National Day of Action Against Bullying and Violence 2019

Bullying. No Way! Take Action Every Day

The importance of bullying awareness and education in our schools cannot be overstated. Which is why we’re proud to yet again be a supporter of the National Day of Action against Bullying and Violence happening on Friday 15th March 2019.

Working with teachers and students we’ll be delivering our bullying programs to ten high schools and primary schools throughout Australia to help celebrate and reinforce this year’s theme: ‘Bullying.
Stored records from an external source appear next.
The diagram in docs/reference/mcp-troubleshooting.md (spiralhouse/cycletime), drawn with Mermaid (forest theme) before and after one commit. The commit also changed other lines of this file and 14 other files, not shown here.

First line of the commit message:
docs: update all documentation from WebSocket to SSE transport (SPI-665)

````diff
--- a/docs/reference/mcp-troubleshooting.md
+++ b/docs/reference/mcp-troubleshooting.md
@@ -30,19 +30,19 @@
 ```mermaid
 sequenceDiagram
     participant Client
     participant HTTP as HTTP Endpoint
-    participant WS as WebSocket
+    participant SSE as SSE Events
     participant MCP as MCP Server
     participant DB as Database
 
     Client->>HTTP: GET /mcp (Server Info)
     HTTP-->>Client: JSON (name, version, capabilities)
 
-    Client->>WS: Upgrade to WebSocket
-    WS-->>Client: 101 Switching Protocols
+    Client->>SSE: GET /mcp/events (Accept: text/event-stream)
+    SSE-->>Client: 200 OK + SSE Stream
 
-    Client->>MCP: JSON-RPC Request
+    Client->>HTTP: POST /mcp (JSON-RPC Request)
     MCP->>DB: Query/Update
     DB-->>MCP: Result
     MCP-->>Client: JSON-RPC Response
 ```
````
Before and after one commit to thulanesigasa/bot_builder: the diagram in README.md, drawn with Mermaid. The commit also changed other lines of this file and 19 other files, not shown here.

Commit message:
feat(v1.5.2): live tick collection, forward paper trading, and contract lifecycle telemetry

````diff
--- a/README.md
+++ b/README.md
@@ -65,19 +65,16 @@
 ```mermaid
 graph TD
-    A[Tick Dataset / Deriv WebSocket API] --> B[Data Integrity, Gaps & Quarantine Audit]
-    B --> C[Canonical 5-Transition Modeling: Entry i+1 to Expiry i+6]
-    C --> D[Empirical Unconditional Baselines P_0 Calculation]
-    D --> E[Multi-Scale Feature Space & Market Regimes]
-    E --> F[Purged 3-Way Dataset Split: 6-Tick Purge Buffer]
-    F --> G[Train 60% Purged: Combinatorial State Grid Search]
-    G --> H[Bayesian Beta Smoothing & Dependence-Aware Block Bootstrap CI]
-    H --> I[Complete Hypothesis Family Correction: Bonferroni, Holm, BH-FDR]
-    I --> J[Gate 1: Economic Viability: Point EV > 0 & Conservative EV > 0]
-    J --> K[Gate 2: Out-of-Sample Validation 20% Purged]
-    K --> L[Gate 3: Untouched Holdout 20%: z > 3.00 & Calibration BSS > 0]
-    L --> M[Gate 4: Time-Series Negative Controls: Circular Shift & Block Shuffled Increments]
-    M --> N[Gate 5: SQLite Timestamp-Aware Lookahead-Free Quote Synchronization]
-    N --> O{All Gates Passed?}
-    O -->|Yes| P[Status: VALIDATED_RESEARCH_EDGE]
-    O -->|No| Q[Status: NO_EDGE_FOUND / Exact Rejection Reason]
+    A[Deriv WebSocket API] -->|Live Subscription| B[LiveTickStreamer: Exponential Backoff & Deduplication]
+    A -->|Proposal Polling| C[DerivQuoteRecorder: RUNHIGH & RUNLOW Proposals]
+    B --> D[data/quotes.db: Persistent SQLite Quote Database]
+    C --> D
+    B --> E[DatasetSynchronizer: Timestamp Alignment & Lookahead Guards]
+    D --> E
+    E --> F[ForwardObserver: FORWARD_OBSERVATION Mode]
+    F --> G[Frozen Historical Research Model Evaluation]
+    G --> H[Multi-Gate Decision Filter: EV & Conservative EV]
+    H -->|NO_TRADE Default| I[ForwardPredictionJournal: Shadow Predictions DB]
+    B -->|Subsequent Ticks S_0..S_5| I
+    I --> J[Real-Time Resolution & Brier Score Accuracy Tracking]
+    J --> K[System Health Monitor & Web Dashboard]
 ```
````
No Way! Take action every day’. This is a theme that is close to our hearts, with our anti-bullying programs performed every school day throughout the year and seen by over 360,000 students annually.

Bullying in schools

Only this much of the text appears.